Web document revisions:

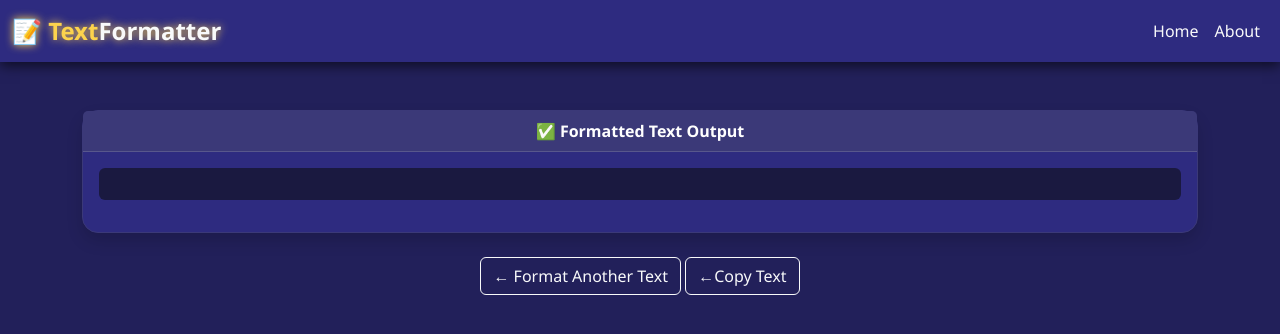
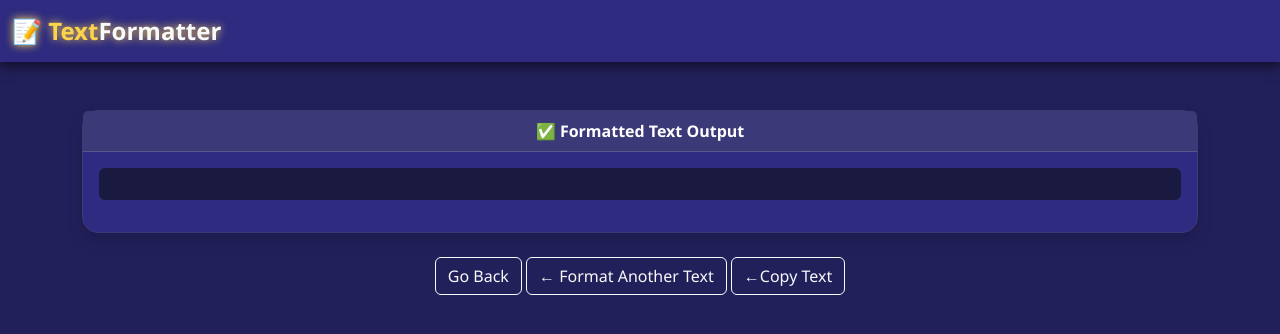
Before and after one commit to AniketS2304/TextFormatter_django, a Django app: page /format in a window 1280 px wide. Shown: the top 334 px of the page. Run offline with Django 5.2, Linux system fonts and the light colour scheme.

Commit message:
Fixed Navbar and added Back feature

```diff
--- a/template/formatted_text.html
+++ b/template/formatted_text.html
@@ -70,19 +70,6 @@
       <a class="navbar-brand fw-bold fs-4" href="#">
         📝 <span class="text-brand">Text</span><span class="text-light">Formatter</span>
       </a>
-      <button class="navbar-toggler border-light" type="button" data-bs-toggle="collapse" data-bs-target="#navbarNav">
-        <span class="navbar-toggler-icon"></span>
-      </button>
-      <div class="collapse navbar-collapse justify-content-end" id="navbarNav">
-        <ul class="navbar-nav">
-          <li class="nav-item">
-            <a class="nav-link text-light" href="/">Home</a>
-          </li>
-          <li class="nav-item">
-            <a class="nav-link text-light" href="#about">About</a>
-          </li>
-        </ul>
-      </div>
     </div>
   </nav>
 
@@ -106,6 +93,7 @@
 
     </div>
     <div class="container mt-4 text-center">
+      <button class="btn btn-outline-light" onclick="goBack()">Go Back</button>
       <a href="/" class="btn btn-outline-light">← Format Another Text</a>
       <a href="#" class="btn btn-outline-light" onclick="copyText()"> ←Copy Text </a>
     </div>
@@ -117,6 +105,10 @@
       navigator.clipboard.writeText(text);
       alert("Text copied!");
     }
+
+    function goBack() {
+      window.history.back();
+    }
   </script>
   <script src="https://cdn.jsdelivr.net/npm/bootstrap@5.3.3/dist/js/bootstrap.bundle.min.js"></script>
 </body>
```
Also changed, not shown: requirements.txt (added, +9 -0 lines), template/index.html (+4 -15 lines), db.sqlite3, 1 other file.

---

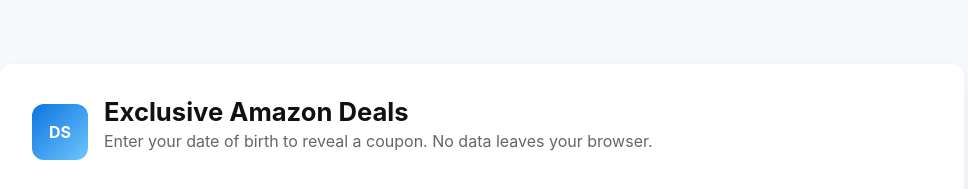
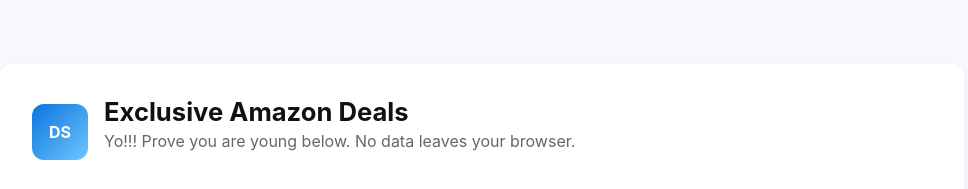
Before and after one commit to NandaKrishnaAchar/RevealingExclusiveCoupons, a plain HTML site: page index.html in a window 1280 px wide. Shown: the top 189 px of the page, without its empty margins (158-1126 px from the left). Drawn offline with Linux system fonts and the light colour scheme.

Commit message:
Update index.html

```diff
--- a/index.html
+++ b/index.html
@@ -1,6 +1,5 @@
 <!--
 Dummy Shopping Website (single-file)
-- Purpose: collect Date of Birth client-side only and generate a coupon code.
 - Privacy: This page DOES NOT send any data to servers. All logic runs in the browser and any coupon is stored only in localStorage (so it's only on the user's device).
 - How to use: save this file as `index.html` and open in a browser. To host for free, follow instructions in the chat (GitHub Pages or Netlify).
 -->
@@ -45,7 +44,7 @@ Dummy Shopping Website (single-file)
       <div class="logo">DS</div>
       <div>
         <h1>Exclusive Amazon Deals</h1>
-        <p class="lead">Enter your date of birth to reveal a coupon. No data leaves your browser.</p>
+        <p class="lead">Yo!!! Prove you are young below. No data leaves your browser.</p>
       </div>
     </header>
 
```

-- Description of the task --
In the records shown above, how many lines include the word "goBack"? Answer with the number only.

-- Exercise answer --
2